_Data for processing_:
▼
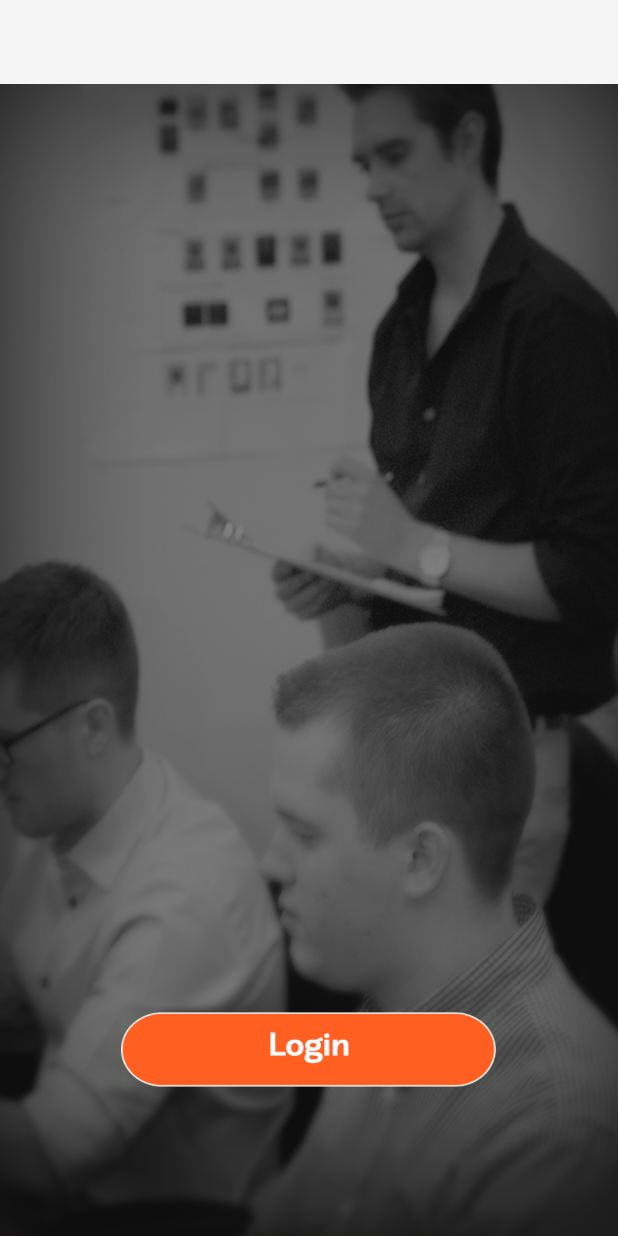
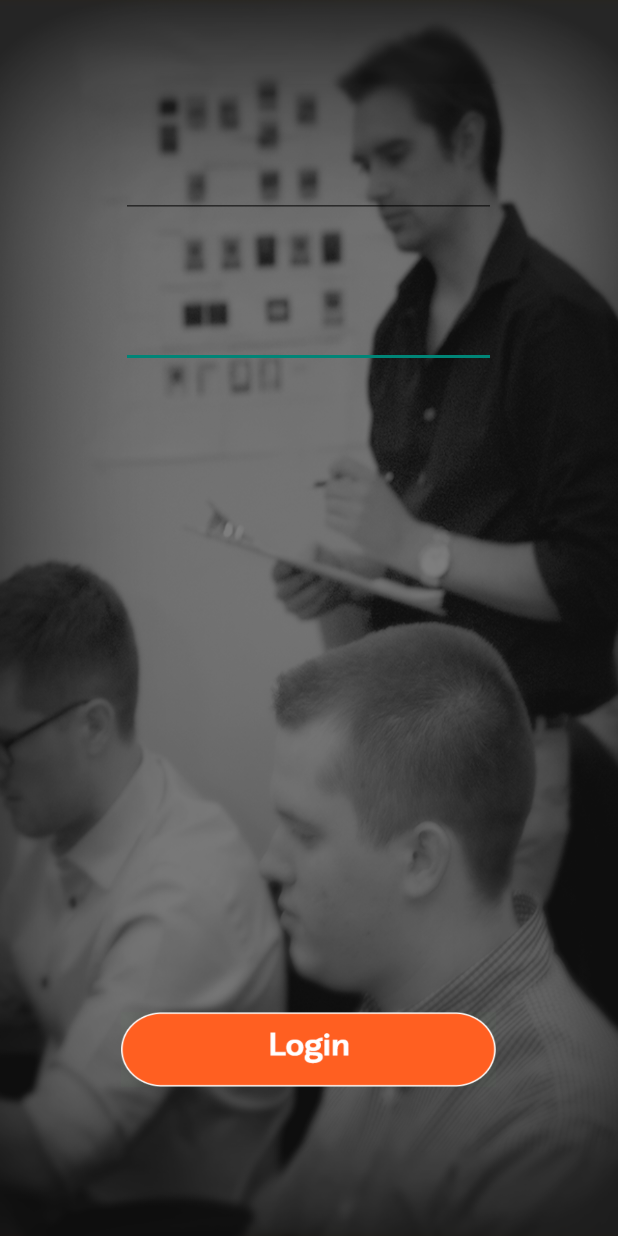
Before and after one commit to ShikhaSoni/AndroidTest, an Android app: the LoginActivity screen opened directly, with no data from a screen before it, on a phone screen of 412 x 824 dp. Run offline under Robolectric (Android 15) with nearby library versions, the phone set to English and light mode, and no system bars.

Commit message:
-changes in login page theme -adding http request

```diff
--- a/Android Test/AndroidProgrammerTest/app/src/main/java/com/apppartner/androidprogrammertest/ChatActivity.java
+++ b/Android Test/AndroidProgrammerTest/app/src/main/java/com/apppartner/androidprogrammertest/ChatActivity.java
@@ -3,8 +3,11 @@ package com.apppartner.androidprogrammertest;
 import android.content.Intent;
 import android.os.Bundle;
 import android.support.v7.app.ActionBarActivity;
+import android.support.v7.widget.Toolbar;
 import android.util.Log;
+import android.view.View;
 import android.widget.ListView;
+import android.widget.TextView;
 
 import com.apppartner.androidprogrammertest.adapters.ChatsArrayAdapter;
 import com.apppartner.androidprogrammertest.models.ChatData;
--- a/Android Test/AndroidProgrammerTest/app/src/main/java/com/apppartner/androidprogrammertest/LoginActivity.java
+++ b/Android Test/AndroidProgrammerTest/app/src/main/java/com/apppartner/androidprogrammertest/LoginActivity.java
@@ -3,16 +3,73 @@ package com.apppartner.androidprogrammertest;
 import android.content.Intent;
 import android.os.Bundle;
 import android.support.v7.app.ActionBarActivity;
+import android.util.Log;
 import android.view.View;
 import android.view.Window;
+import android.widget.Button;
+import android.widget.EditText;
+import android.widget.ImageButton;
+
+import org.apache.http.HttpResponse;
+import org.apache.http.NameValuePair;
+import org.apache.http.client.ClientProtocolException;
+import org.apache.http.client.HttpClient;
+import org.apache.http.client.entity.UrlEncodedFormEntity;
+import org.apache.http.client.methods.HttpPost;
+import org.apache.http.impl.client.DefaultHttpClient;
+import org.apache.http.message.BasicNameValuePair;
+
+import java.io.IOException;
+import java.util.ArrayList;
+import java.util.List;
 
 public class LoginActivity extends ActionBarActivity
 {
+     String username;
+     String password;
+    ImageButton loginb;
+    EditText passwordt;
+    EditText usernamet;
     @Override
     protected void onCreate(Bundle savedInstanceState)
     {
+
         super.onCreate(savedInstanceState);
         setContentView(R.layout.activity_login);
+        loginb= (ImageButton)findViewById(R.id.imageButton);
+        passwordt=(EditText)findViewById(R.id.Password);
+        usernamet=(EditText)findViewById(R.id.Username);
+        loginb.setOnClickListener(
+                new View.OnClickListener()
+                {
+                    public void onClick(View view)
+                    {
+                        password= passwordt.getText().toString();
+                        username= usernamet.getText().toString();
+                    }
+                    public void postData() {
+                        // Create a new HttpClient and Post Header
+                        HttpClient httpclient = new DefaultHttpClient();
+                        HttpPost httppost = new HttpPost("http://dev.apppartner.com/AppPartnerProgrammerTest/scripts/login.php");
+
+                        try {
+                            // Add your data
+                            List<NameValuePair> nameValuePairs = new ArrayList<NameValuePair>(2);
+                            nameValuePairs.add(new BasicNameValuePair(username,password));
+
+                            httppost.setEntity(new UrlEncodedFormEntity(nameValuePairs));
+
+                            // Execute HTTP Post Request
+                            HttpResponse response = httpclient.execute(httppost);
+
+                        } catch (ClientProtocolException e) {
+                            // TODO Auto-generated catch block
+                        } catch (IOException e) {
+                            // TODO Auto-generated catch block
+                        }
+                    }
+                });
+
     }
 
     @Override
--- a/Android Test/AndroidProgrammerTest/app/src/main/java/com/apppartner/androidprogrammertest/MainActivity.java
+++ b/Android Test/AndroidProgrammerTest/app/src/main/java/com/apppartner/androidprogrammertest/MainActivity.java
@@ -4,6 +4,7 @@ import android.content.Intent;
 import android.graphics.Typeface;
 import android.os.Bundle;
 import android.support.v7.app.ActionBarActivity;
+import android.support.v7.widget.Toolbar;
 import android.view.View;
 import android.widget.TextView;
 
--- a/Android Test/AndroidProgrammerTest/app/src/main/res/layout/activity_animation.xml
+++ b/Android Test/AndroidProgrammerTest/app/src/main/res/layout/activity_animation.xml
@@ -6,6 +6,4 @@
     tools:context="com.apppartner.androidprogrammertest.AnimationActivity"
     android:background="@drawable/bg_animation">
 
-    <include layout="@layout/toolbar"/>
-
 </RelativeLayout>
--- a/Android Test/AndroidProgrammerTest/app/src/main/res/layout/activity_chat.xml
+++ b/Android Test/AndroidProgrammerTest/app/src/main/res/layout/activity_chat.xml
@@ -4,8 +4,6 @@
     android:layout_width="match_parent"
     android:layout_height="match_parent"
     tools:context="com.apppartner.androidprogrammertest.ChatActivity">
-
-    <include layout="@layout/toolbar"/>
 
     <ListView
         android:id="@+id/listView"
--- a/Android Test/AndroidProgrammerTest/app/src/main/res/layout/activity_login.xml
+++ b/Android Test/AndroidProgrammerTest/app/src/main/res/layout/activity_login.xml
@@ -5,9 +5,6 @@
     android:layout_height="match_parent"
     tools:context="com.apppartner.androidprogrammertest.LoginActivity"
     android:background="@drawable/bg_login">
-
-    <include layout="@layout/toolbar"
-        android:id="@+id/include" />
 
     <ImageButton
         android:layout_width="250dp"
@@ -19,6 +16,28 @@
         android:layout_alignParentBottom="true"
         android:layout_centerHorizontal="true"
         android:layout_marginBottom="99dp" />
+    <EditText
+        android:id="@+id/Password"
+        android:layout_width="match_parent"
+        android:layout_height="wrap_content"
+        android:inputType="textPassword"
+        android:layout_marginTop="200dp"
+        android:layout_alignLeft="@+id/imageButton"
+        android:layout_alignStart="@+id/imageButton"
+        android:layout_alignRight="@+id/imageButton"
+        android:layout_alignEnd="@+id/imageButton">
+    </EditText>
 
+    <EditText
+        android:id="@+id/Username"
+        android:layout_width="match_parent"
+        android:layout_height="wrap_content"
+        android:inputType="text"
+        android:layout_marginTop="100dp"
+        android:layout_alignLeft="@+id/imageButton"
+        android:layout_alignStart="@+id/imageButton"
+        android:layout_alignRight="@+id/imageButton"
+        android:layout_alignEnd="@+id/imageButton">
+    </EditText>
 
 </RelativeLayout>
```
Also changed, not shown: Android Test/AndroidProgrammerTest/app/src/main/res/values/strings.xml (+4 -3 lines), 3 other files.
▲
_Work instruction_: The answer consists of every line above in which the word "LoginActivity" occurs.

_Result of the exercise_:
Before and after one commit to ShikhaSoni/AndroidTest, an Android app: the LoginActivity screen opened directly, with no data from a screen before it, on a phone screen of 412 x 824 dp. Run offline under Robolectric (Android 15) with nearby library versions, the phone set to English and light mode, and no system bars.
--- a/Android Test/AndroidProgrammerTest/app/src/main/java/com/apppartner/androidprogrammertest/LoginActivity.java
+++ b/Android Test/AndroidProgrammerTest/app/src/main/java/com/apppartner/androidprogrammertest/LoginActivity.java
 public class LoginActivity extends ActionBarActivity
     tools:context="com.apppartner.androidprogrammertest.LoginActivity"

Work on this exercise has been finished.